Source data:
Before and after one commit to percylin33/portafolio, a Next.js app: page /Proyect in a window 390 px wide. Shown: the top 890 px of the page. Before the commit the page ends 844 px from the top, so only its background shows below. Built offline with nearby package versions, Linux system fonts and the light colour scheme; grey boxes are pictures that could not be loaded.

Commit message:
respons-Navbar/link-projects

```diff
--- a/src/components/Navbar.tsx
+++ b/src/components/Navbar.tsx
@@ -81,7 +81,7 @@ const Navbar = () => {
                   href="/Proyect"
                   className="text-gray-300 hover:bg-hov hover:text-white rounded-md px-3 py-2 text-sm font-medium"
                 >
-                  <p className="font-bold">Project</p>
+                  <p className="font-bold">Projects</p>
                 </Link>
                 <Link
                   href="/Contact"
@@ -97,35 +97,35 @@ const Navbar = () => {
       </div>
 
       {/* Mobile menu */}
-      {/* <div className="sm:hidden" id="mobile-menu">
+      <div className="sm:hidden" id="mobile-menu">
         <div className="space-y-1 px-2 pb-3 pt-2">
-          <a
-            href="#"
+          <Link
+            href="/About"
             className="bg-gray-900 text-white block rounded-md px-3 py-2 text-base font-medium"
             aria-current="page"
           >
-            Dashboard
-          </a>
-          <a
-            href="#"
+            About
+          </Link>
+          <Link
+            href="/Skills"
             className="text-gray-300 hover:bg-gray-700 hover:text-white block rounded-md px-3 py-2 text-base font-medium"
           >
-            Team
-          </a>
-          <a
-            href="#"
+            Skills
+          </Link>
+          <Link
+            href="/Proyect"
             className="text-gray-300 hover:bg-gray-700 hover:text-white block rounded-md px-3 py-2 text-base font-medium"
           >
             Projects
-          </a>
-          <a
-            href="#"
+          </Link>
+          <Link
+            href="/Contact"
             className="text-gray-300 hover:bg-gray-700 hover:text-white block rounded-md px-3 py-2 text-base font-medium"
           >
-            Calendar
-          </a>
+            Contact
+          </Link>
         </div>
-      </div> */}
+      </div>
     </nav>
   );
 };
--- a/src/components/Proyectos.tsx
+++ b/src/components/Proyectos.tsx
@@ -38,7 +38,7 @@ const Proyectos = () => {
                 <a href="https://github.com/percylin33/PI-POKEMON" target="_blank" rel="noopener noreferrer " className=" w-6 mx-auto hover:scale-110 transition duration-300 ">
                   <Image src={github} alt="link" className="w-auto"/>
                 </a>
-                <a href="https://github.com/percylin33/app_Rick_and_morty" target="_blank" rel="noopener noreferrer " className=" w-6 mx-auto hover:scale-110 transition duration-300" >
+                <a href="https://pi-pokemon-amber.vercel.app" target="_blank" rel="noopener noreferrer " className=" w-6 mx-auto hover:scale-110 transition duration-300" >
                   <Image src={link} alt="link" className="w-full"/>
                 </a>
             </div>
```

About this task - Above are the entries; copy every line among them that contains the word "components".

Solution for this problem -
--- a/src/components/Navbar.tsx
+++ b/src/components/Navbar.tsx
--- a/src/components/Proyectos.tsx
+++ b/src/components/Proyectos.tsx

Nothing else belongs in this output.